TASK BRIEF » All of the data below should be written out again exactly.

Records from a collection »
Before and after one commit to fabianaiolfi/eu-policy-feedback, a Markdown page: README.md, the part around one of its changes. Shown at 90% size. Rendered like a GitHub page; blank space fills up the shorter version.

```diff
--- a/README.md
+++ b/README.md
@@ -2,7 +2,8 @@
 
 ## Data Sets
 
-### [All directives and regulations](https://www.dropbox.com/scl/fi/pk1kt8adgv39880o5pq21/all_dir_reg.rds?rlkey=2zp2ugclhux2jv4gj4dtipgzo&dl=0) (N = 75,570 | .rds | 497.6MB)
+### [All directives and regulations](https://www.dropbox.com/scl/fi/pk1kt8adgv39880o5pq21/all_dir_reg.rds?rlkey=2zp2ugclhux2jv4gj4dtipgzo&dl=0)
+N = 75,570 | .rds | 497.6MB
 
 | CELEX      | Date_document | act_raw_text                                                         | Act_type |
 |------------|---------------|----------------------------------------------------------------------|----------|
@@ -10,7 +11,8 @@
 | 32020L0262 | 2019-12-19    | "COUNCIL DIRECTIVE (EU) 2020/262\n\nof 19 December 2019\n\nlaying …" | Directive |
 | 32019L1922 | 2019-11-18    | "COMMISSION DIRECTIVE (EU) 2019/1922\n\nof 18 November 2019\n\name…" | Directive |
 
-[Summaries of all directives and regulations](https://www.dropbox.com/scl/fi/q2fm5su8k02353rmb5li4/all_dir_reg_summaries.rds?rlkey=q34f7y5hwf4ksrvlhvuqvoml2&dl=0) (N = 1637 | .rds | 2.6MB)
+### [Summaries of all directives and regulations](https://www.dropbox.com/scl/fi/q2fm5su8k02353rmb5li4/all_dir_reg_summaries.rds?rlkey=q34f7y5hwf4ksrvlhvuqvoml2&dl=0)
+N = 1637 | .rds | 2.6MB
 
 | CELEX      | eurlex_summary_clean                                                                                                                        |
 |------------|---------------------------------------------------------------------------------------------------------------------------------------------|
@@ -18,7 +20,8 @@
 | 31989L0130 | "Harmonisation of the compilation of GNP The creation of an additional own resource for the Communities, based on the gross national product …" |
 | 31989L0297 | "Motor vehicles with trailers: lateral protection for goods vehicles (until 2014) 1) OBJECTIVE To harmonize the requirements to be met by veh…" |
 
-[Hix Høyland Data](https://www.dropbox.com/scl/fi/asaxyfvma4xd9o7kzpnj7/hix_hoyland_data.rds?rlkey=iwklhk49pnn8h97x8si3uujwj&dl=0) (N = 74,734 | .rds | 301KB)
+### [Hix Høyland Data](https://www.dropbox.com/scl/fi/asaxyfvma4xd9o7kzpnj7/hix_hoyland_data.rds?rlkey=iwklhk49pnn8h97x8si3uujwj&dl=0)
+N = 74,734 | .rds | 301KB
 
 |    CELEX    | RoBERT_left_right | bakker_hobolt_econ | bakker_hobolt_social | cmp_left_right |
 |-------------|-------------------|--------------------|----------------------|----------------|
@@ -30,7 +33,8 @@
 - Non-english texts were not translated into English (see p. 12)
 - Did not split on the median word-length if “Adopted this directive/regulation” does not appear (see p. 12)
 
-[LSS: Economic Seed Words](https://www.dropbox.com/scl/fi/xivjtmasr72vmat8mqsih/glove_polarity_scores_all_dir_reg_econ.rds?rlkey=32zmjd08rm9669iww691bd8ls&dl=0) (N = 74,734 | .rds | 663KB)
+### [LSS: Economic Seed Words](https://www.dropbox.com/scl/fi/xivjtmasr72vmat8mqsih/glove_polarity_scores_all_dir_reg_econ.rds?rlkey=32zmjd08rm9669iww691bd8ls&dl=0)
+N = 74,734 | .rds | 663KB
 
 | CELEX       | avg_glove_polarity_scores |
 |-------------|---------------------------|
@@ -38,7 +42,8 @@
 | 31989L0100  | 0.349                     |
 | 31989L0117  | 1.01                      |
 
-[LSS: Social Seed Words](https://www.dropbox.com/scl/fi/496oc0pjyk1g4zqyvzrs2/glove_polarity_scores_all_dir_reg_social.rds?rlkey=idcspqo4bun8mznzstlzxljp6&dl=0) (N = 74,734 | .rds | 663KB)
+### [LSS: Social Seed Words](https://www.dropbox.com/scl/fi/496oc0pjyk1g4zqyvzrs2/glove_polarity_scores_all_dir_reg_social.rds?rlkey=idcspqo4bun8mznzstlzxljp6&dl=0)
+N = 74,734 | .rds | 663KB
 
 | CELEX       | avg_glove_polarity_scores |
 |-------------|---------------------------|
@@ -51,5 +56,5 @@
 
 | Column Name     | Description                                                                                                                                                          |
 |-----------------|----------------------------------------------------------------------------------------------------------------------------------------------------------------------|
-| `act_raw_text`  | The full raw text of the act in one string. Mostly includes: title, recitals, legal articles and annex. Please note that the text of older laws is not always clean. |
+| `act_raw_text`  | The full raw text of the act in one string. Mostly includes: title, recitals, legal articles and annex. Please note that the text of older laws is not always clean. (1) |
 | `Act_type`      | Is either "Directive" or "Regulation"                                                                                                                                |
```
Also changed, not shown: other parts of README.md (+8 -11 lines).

TASK SOLUTION »
Before and after one commit to fabianaiolfi/eu-policy-feedback, a Markdown page: README.md, the part around one of its changes. Shown at 90% size. Rendered like a GitHub page; blank space fills up the shorter version.

```diff
--- a/README.md
+++ b/README.md
@@ -2,7 +2,8 @@
 
 ## Data Sets
 
-### [All directives and regulations](https://www.dropbox.com/scl/fi/pk1kt8adgv39880o5pq21/all_dir_reg.rds?rlkey=2zp2ugclhux2jv4gj4dtipgzo&dl=0) (N = 75,570 | .rds | 497.6MB)
+### [All directives and regulations](https://www.dropbox.com/scl/fi/pk1kt8adgv39880o5pq21/all_dir_reg.rds?rlkey=2zp2ugclhux2jv4gj4dtipgzo&dl=0)
+N = 75,570 | .rds | 497.6MB
 
 | CELEX      | Date_document | act_raw_text                                                         | Act_type |
 |------------|---------------|----------------------------------------------------------------------|----------|
@@ -10,7 +11,8 @@
 | 32020L0262 | 2019-12-19    | "COUNCIL DIRECTIVE (EU) 2020/262\n\nof 19 December 2019\n\nlaying …" | Directive |
 | 32019L1922 | 2019-11-18    | "COMMISSION DIRECTIVE (EU) 2019/1922\n\nof 18 November 2019\n\name…" | Directive |
 
-[Summaries of all directives and regulations](https://www.dropbox.com/scl/fi/q2fm5su8k02353rmb5li4/all_dir_reg_summaries.rds?rlkey=q34f7y5hwf4ksrvlhvuqvoml2&dl=0) (N = 1637 | .rds | 2.6MB)
+### [Summaries of all directives and regulations](https://www.dropbox.com/scl/fi/q2fm5su8k02353rmb5li4/all_dir_reg_summaries.rds?rlkey=q34f7y5hwf4ksrvlhvuqvoml2&dl=0)
+N = 1637 | .rds | 2.6MB
 
 | CELEX      | eurlex_summary_clean                                                                                                                        |
 |------------|---------------------------------------------------------------------------------------------------------------------------------------------|
@@ -18,7 +20,8 @@
 | 31989L0130 | "Harmonisation of the compilation of GNP The creation of an additional own resource for the Communities, based on the gross national product …" |
 | 31989L0297 | "Motor vehicles with trailers: lateral protection for goods vehicles (until 2014) 1) OBJECTIVE To harmonize the requirements to be met by veh…" |
 
-[Hix Høyland Data](https://www.dropbox.com/scl/fi/asaxyfvma4xd9o7kzpnj7/hix_hoyland_data.rds?rlkey=iwklhk49pnn8h97x8si3uujwj&dl=0) (N = 74,734 | .rds | 301KB)
+### [Hix Høyland Data](https://www.dropbox.com/scl/fi/asaxyfvma4xd9o7kzpnj7/hix_hoyland_data.rds?rlkey=iwklhk49pnn8h97x8si3uujwj&dl=0)
+N = 74,734 | .rds | 301KB
 
 |    CELEX    | RoBERT_left_right | bakker_hobolt_econ | bakker_hobolt_social | cmp_left_right |
 |-------------|-------------------|--------------------|----------------------|----------------|
@@ -30,7 +33,8 @@
 - Non-english texts were not translated into English (see p. 12)
 - Did not split on the median word-length if “Adopted this directive/regulation” does not appear (see p. 12)
 
-[LSS: Economic Seed Words](https://www.dropbox.com/scl/fi/xivjtmasr72vmat8mqsih/glove_polarity_scores_all_dir_reg_econ.rds?rlkey=32zmjd08rm9669iww691bd8ls&dl=0) (N = 74,734 | .rds | 663KB)
+### [LSS: Economic Seed Words](https://www.dropbox.com/scl/fi/xivjtmasr72vmat8mqsih/glove_polarity_scores_all_dir_reg_econ.rds?rlkey=32zmjd08rm9669iww691bd8ls&dl=0)
+N = 74,734 | .rds | 663KB
 
 | CELEX       | avg_glove_polarity_scores |
 |-------------|---------------------------|
@@ -38,7 +42,8 @@
 | 31989L0100  | 0.349                     |
 | 31989L0117  | 1.01                      |
 
-[LSS: Social Seed Words](https://www.dropbox.com/scl/fi/496oc0pjyk1g4zqyvzrs2/glove_polarity_scores_all_dir_reg_social.rds?rlkey=idcspqo4bun8mznzstlzxljp6&dl=0) (N = 74,734 | .rds | 663KB)
+### [LSS: Social Seed Words](https://www.dropbox.com/scl/fi/496oc0pjyk1g4zqyvzrs2/glove_polarity_scores_all_dir_reg_social.rds?rlkey=idcspqo4bun8mznzstlzxljp6&dl=0)
+N = 74,734 | .rds | 663KB
 
 | CELEX       | avg_glove_polarity_scores |
 |-------------|---------------------------|
@@ -51,5 +56,5 @@
 
 | Column Name     | Description                                                                                                                                                          |
 |-----------------|----------------------------------------------------------------------------------------------------------------------------------------------------------------------|
-| `act_raw_text`  | The full raw text of the act in one string. Mostly includes: title, recitals, legal articles and annex. Please note that the text of older laws is not always clean. |
+| `act_raw_text`  | The full raw text of the act in one string. Mostly includes: title, recitals, legal articles and annex. Please note that the text of older laws is not always clean. (1) |
 | `Act_type`      | Is either "Directive" or "Regulation"                                                                                                                                |
```
Also changed, not shown: other parts of README.md (+8 -11 lines).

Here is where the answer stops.